Suttons MD David Robinson says: “Is there any coincidence that with the last five years having been the hottest on record and a global conversation taking place on climate change that this year’s winner is a timely example of a drought-tolerant plant?”

Look out for more on this astonishing plant coming shortly.

The T & M award comes just a day after their agapanthus Fireworks captured third prize in the prestigious Plant of the Year contest.

Peter Freeman, T & M’s new product development manager, says: “We’re completely over the moon. To have been so highly recognised by the RHS is a huge achievement.”

Sparsholt’s Chris Bird, senior lecturer in horticulture, comments: “It’s such an honour to have won gold in the Great Pavilion. The students who have worked tirelessly on this garden over the months are totally deserving of this award.

“I’m thrilled to say that this is the ninth gold that we’ve won for the college.”

○◙►» www.suttons.co.uk/www.thompson-morgan.com

T&M and Sparshott College

○◙►» Winners all: Top – Suttons managing director David Robinson with the top prizewinner sedum Atlantis; above – Thompson  & Morgan and the team from Sparsholt College in celebratory mood.

 

 

Five more chances to sample this fascinating spread for NGS charities

Fairway Chulmleigh1

BUDDIES has been missing for a few days – and for very good reason: I’ve been away on holiday, but more about that will be revealed here soon.

In the meantime, I have news of a Devon garden making its debut for the National Garden Scheme this year and which opens next on Sunday, 26 June and several times after that.

Fairway in Leigh Road, Chulmleigh, is a south-facing, sloping wildlife garden of just under an acre.

Work started on creating this gem of a garden some 12 years ago by the present owners and consists of a maze of paths through meadow areas and young woodland borders.

There’s a medium-size wildlife pond and in the centre of the garden the main lawn is bordered by a perennial and mixed herbaceous flower bed.

Visitors will – if they are patient – tot up more than 200 interesting trees and shrubs and all these plants are labelled numerically, complete with a catalogue that’s available with all the identities.

For motorists, it’s worth noting there is no parking at the garden – this can be done on the roadside or in several small parking areas nearby – and no teas, although Chulmleigh Golf Club, a bistro and local pubs are all within easy reach.

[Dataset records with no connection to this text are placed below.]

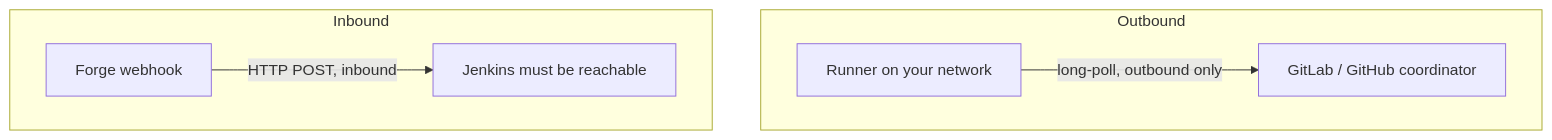
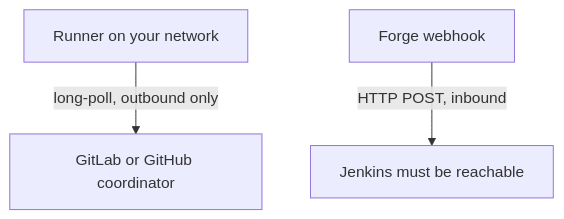
Before and after one commit to locchh/sw-handbook: the third of 8 diagrams in docs/software/tool_tip/cicd.md, drawn with Mermaid. The commit also changed other lines of this file, not shown here.

First line of the commit message:
docs: give each CI/CD platform its own anatomy and mechanism diagram

````diff
--- a/docs/software/tool_tip/cicd.md
+++ b/docs/software/tool_tip/cicd.md
@@ -76,9 +72,5 @@
 ```mermaid
 flowchart TB
-    subgraph Outbound
-      RN[Runner on your network] -->|long-poll, outbound only| GC[GitLab / GitHub coordinator]
-    end
-    subgraph Inbound
-      GH[Forge webhook] -->|HTTP POST, inbound| JK[Jenkins must be reachable]
-    end
+    RN[Runner on your network] -->|long-poll, outbound only| GC[GitLab or GitHub coordinator]
+    GH[Forge webhook] -->|HTTP POST, inbound| JK[Jenkins must be reachable]
 ```
````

The NGS, of course, raises huge sums for cancer charities and Fairway will be doing its bit not only on Sunday but on 2 June and again on 7, 14 and 21 July, all between 12 noon and 5pm.

Admission is £3.50, with no charge for children.

○◙►» www.ngs.org.uk

Fairway Chulmleigh2

Fairway Chulmleigh3

○◙►» Top, centre and above – three colourful images of Fairway’s fascinating garden at Chulmleigh, mid-Devon.